### The records
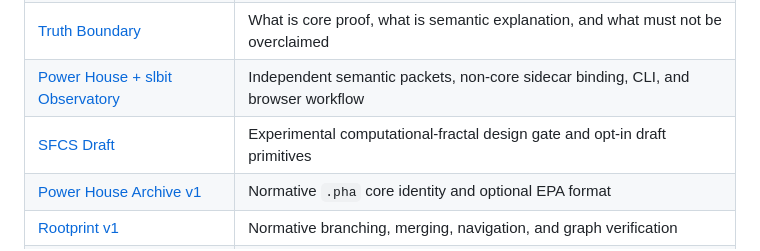
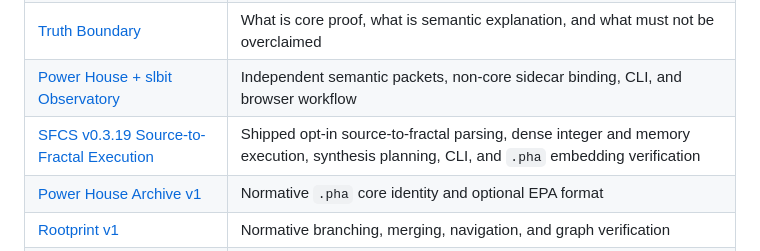
Before and after one commit to JROChub/power_house, a Markdown page: docs/README.md, the part around the change. Drawn GitHub-style.

Commit message:
docs: refresh v0.3.19 SFCS docs index

```diff
--- a/docs/README.md
+++ b/docs/README.md
@@ -12,7 +12,7 @@ This index is the authoritative map for Power House v0.3.19 documentation.
 | [Memory Capsule v1](memory_capsule.md) | Portable `.phm` proof memory, replay, semantic binding, and challenge vectors |
 | [Truth Boundary](truth_boundary.md) | What is core proof, what is semantic explanation, and what must not be overclaimed |
 | [Power House + slbit Observatory](slbit.md) | Independent semantic packets, non-core sidecar binding, CLI, and browser workflow |
-| [SFCS Draft](sfcs.md) | Experimental computational-fractal design gate and opt-in draft primitives |
+| [SFCS v0.3.19 Source-to-Fractal Execution](sfcs.md) | Shipped opt-in source-to-fractal parsing, dense integer and memory execution, synthesis planning, CLI, and `.pha` embedding verification |
 | [Power House Archive v1](pha_spec.md) | Normative `.pha` core identity and optional EPA format |
 | [Rootprint v1](rootprint.md) | Normative branching, merging, navigation, and graph verification |
 | [Provenance Security Model](provenance_security.md) | Integrity boundary, assumptions, mutation behavior, and EPA isolation |
```
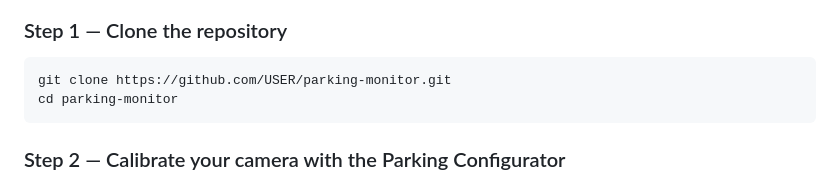
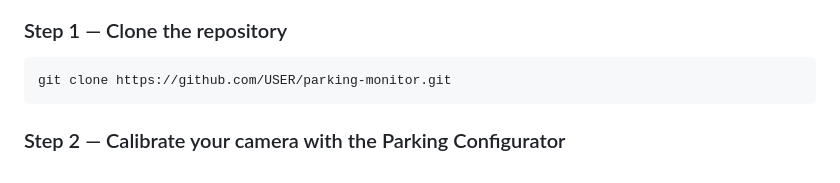
Before and after one commit to MykolaDiachuk/Car_Location_App, a Markdown page: README.md, the part around the change. Drawn GitHub-style.

````diff
--- a/README.md
+++ b/README.md
@@ -27,7 +27,6 @@ result into the project. Follow the steps in order.
 
 ```bash
 git clone https://github.com/USER/parking-monitor.git
-cd parking-monitor
 ```
 
 ### Step 2 — Calibrate your camera with the Parking Configurator
````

### Task to complete
Count of lines in the data above that contain the string "README": give this number and no other words.

### Result
6